U.S. President Donald Trump, in an interview Monday, asked why the Civil War, one of the country’s seminal events, occurred in the 19th century.
The history of the bloodiest war on U.S. soil is taught to school children across the country, but Trump remarked, “People don’t realize, you know, the Civil War, if you think about it, why? People don't ask that question, but why was there the Civil War?
“Why could that one not have been worked out?” Trump said in the interview with the satellite radio carrier Sirius XM.
The U.S. Civil War, often called the War Between the States, was fought from 1861 to 1865, largely over the issue of slavery, with 11 southern states, where plantation masters owned slaves brought from Africa to work their fields, seceded from the United States in opposition to free northern states without slavery. The war ended with the defeat of the Confederate southern states and freedom for the slaves.

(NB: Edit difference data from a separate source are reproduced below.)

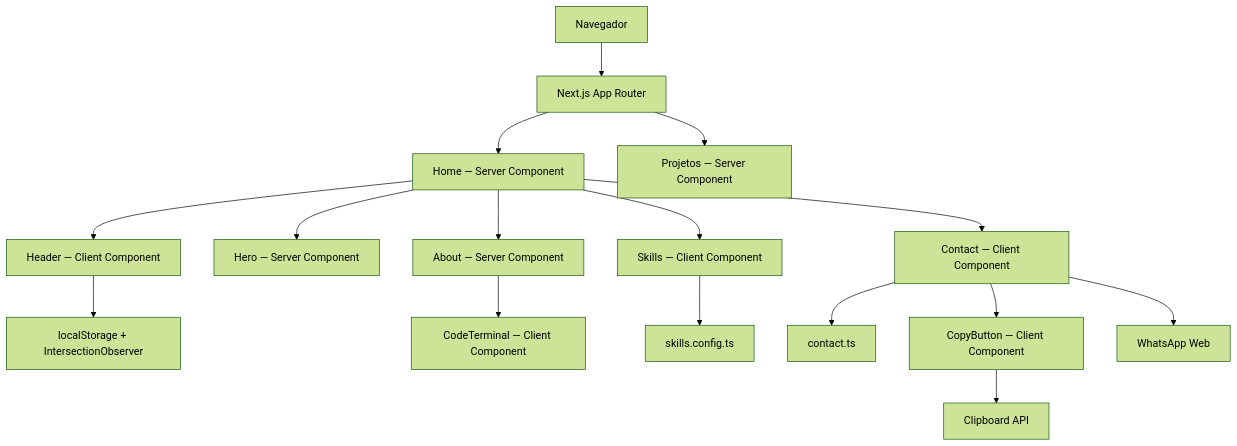
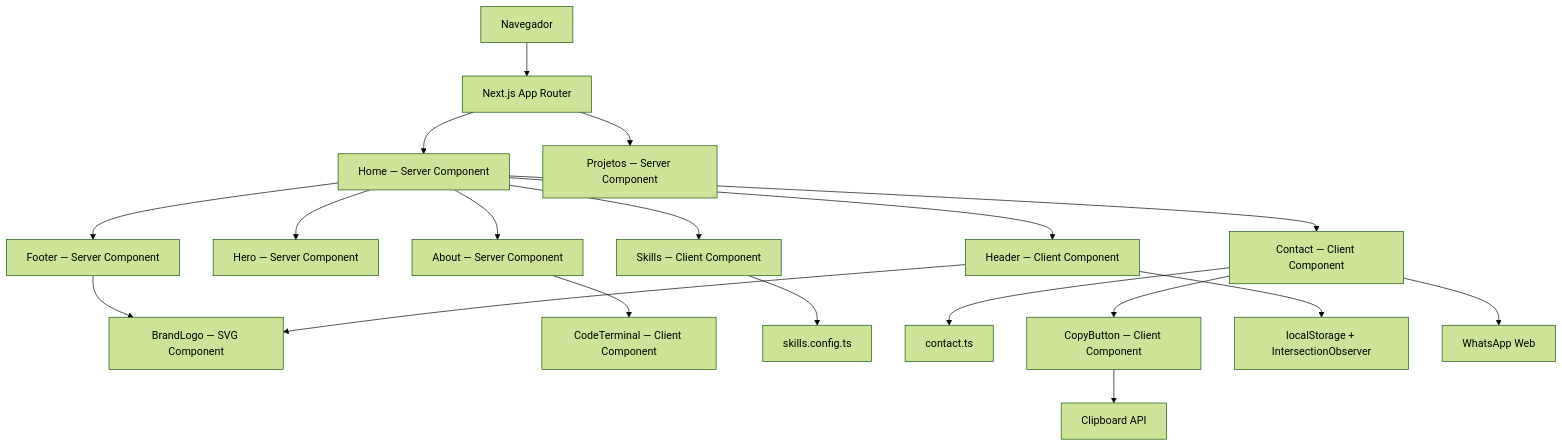
Before and after one commit to DescomplicaDevDan/portfolio-descomplicadevdan: the diagram in README.md, drawn with Mermaid (forest theme). The commit also changed other lines of this file and 6 other files, not shown here.

First line of the commit message:
feat(footer): add reusable SVG brand and professional footer

````diff
--- a/README.md
+++ b/README.md
@@ -66,18 +68,21 @@
 ```mermaid
 flowchart TD
     Browser[Navegador] --> AppRouter[Next.js App Router]
     AppRouter --> Home[Home — Server Component]
     AppRouter --> Projects[Projetos — Server Component]
     Home --> Header[Header — Client Component]
     Home --> Hero[Hero — Server Component]
     Home --> About[About — Server Component]
     Home --> Skills[Skills — Client Component]
     Home --> Contact[Contact — Client Component]
+    Home --> Footer[Footer — Server Component]
+    Header --> Brand[BrandLogo — SVG Component]
+    Footer --> Brand
     About --> Terminal[CodeTerminal — Client Component]
     Skills --> Config[skills.config.ts]
     Contact --> ContactConfig[contact.ts]
     Contact --> Clipboard[CopyButton — Client Component]
     Header --> BrowserAPIs[localStorage + IntersectionObserver]
     Clipboard --> ClipboardAPI[Clipboard API]
     Contact --> WhatsApp[WhatsApp Web]
 ```
````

But the issues over civil rights for African-Americans resonated for a century into the 1950s and 1960s, when blacks were granted full voting rights and legally, racially segregated schools were outlawed, but often only after bloody street clashes.
To this day, questions of racial equality play an important role in American public life and its national political scene, all stemming from the history of the Civil War.
Trump made his Civil War comments as he compared his presidency to that of Andrew Jackson, a rough-hewn 19th century populist whose rise to power as the seventh U.S. president bears some resemblance to Trump’s unexpected ascendancy to the White House in his upset victory last year to become the 45th U.S. leader. But Trump, who earlier this year placed a wreath at Jackson’s grave site in the state of Tennessee and hung a picture of him in his office, seemed ill-informed about the timing of Jackson’s life.
“I mean, had Andrew Jackson been a little later, you wouldn’t have had the Civil War,” Trump claimed about the president who at his death owned 150 slaves. “He was a very tough person, but he had a big heart. He was really angry that he saw what was happening with regard to the Civil War. He said. ‘There’s no reason for this.’”
But Jackson, who was president from 1829 to 1837, died in 1845, 16 years before the Civil War erupted.
Trump, who over the weekend marked his first 100 days in office of his four-year term, has sat for a number of interviews in recent days to tout his accomplishments.
He has claimed that no president has accomplished more than he has in the first months in office, although Congress has yet to approve his bid to repeal the national health care reforms that were the signature legislative achievement of his predecessor, former President Barack Obama, and U.S. courts have blocked his efforts to curb immigration from majority-Muslim countries.
Trump won Senate approval for a new conservative justice on the Supreme Court, Neil Gorsuch, and has asserted new American military might overseas, launching missile attacks on Syria within days after a chemical weapons attack on civilians in Syria and dropping the biggest non-nuclear bomb ever on an Islamic State hideout in Afghanistan.
But Trump continues to face questions about his debunked claim that Obama wiretapped his Trump Tower headquarters in New York during the presidential campaign.
In an interview Monday with CBS News in the Oval Office of the White House, Trump was asked whether he still stood by the wiretapping claim, which U.S. national security officials and congressional investigators have said did not occur.
“I don't stand by anything,” Trump said, then adding, “I just-- you can take it the way you want. I think our side's been proven very strongly. And everybody's talking about it. And frankly it should be discussed. I think that is a very big surveillance of our citizens. I think it's a very big topic. And it's a topic that should be number one. And we should find out what the hell is going on.”
CBS journalist John Dickerson, then asked, “I just wanted to find out, though. You're-- you're the president of the United States. You said (Obama) was 'sick and bad' because he had tapped you-- I'm just—"
Trump responded, “You can take-- any way. You can take it any way you want…. I have my own opinions. You can have your own opinions.
Moments later, Trump abruptly ended the interview, saying, “Okay, it’s enough. Thank you. Thank you very much.”